The “E” Word
Extirpation, or the process of completely removing a particular species from portions of their historic range, is something mankind is familiar with and often responsible for. Throughout the early 1900’s, many wildlife species have been wiped out and the black bear was no exception. Regarded as a pest and sought out for their luscious hides, black bears were removed from many portions of their historic range, eastern Nevada included.
Black bears in the Great Basin were extirpated by a number of contributing factors including unregulated market hunting, conflicts with settlers and domestic livestock and the clear-cutting of forests during Nevada’s settlement era.
Our forestry practices have evolved, placing emphasis on habitat regeneration. This alone is what the authors attribute to the successful re-colonization of black bears in the region.
Blood, Hair and Genetic Analysis
Compiling 20 year’s worth of blood and hair samples, researchers from the Wildlife Conservation Society, the Nevada Department of Wildlife and the University of Nevada-Reno performed the in-depth genetic analysis. This analysis was what confirmed the re-expansion of black bears after undergoing an extirpation in the early 1900’s.
Tracing the re-colonized bears back to a source population in the Sierra-Nevada Mountains in western Nevada and parts of California, the study is the result of the confluence of wildlife management and geneticists.

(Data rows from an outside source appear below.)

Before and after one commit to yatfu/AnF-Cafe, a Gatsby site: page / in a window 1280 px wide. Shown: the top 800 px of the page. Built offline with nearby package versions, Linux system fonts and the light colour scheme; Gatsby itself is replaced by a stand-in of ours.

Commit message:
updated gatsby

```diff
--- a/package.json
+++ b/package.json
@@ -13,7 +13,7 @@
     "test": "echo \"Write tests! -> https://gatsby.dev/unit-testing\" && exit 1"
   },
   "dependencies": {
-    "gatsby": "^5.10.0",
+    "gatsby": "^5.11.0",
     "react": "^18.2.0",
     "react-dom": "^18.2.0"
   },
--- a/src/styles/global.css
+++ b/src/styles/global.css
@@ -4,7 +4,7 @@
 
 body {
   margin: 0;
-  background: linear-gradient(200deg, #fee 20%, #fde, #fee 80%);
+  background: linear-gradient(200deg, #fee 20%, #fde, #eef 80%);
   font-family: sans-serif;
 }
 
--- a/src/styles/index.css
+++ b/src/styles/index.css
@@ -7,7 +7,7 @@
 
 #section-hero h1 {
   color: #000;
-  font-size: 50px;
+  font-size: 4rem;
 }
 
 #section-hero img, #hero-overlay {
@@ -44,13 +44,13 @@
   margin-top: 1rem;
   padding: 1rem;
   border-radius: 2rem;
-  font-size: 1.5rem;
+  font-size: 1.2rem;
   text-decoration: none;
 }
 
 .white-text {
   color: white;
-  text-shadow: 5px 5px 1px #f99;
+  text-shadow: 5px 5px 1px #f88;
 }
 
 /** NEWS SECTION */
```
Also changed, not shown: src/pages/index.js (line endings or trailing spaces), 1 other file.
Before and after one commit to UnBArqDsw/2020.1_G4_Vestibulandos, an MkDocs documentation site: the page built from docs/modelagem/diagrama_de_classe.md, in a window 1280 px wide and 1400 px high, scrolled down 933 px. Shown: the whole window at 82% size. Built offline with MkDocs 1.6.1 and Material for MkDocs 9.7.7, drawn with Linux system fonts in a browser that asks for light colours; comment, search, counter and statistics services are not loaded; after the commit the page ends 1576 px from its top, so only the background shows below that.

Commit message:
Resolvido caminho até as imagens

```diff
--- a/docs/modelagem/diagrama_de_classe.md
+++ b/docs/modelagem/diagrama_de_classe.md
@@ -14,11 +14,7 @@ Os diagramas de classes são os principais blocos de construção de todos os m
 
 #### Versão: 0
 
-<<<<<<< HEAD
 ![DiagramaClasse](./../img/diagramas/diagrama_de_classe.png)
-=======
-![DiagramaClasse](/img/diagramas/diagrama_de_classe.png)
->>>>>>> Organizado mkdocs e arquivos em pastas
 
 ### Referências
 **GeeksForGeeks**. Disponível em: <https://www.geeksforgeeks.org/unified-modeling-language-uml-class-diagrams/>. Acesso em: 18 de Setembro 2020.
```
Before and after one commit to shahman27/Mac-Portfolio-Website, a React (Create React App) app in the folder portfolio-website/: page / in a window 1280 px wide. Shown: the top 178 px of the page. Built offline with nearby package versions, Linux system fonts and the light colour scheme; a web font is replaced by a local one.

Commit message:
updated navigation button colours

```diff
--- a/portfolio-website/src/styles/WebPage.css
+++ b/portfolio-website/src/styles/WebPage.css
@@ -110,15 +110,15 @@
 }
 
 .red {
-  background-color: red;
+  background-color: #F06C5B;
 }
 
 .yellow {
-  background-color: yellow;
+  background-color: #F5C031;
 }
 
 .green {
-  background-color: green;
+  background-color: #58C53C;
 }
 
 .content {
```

“This study represents a great partnership between wildlife management and geneticists,” said Jason Malaney, lead author of the genetic study. “Wildlife managers deploy long-term field-surveys of black bears, collect tissue samples along the way, that are then used to better understand the complexities of re-colonization. This results in improved management outcomes.”
Genetic analysis affords us the kind of data needed for further public participation. Demonstrating the animal’s ability to re-colonize its historic range, the data equips wildlife managers to better advocate for continued conservation efforts.
Better land management practices, reductions in intrusive logging projects as well as lobbying for wildlife-crossings are among some of the efforts that will allow the species to continue to re-establish themselves.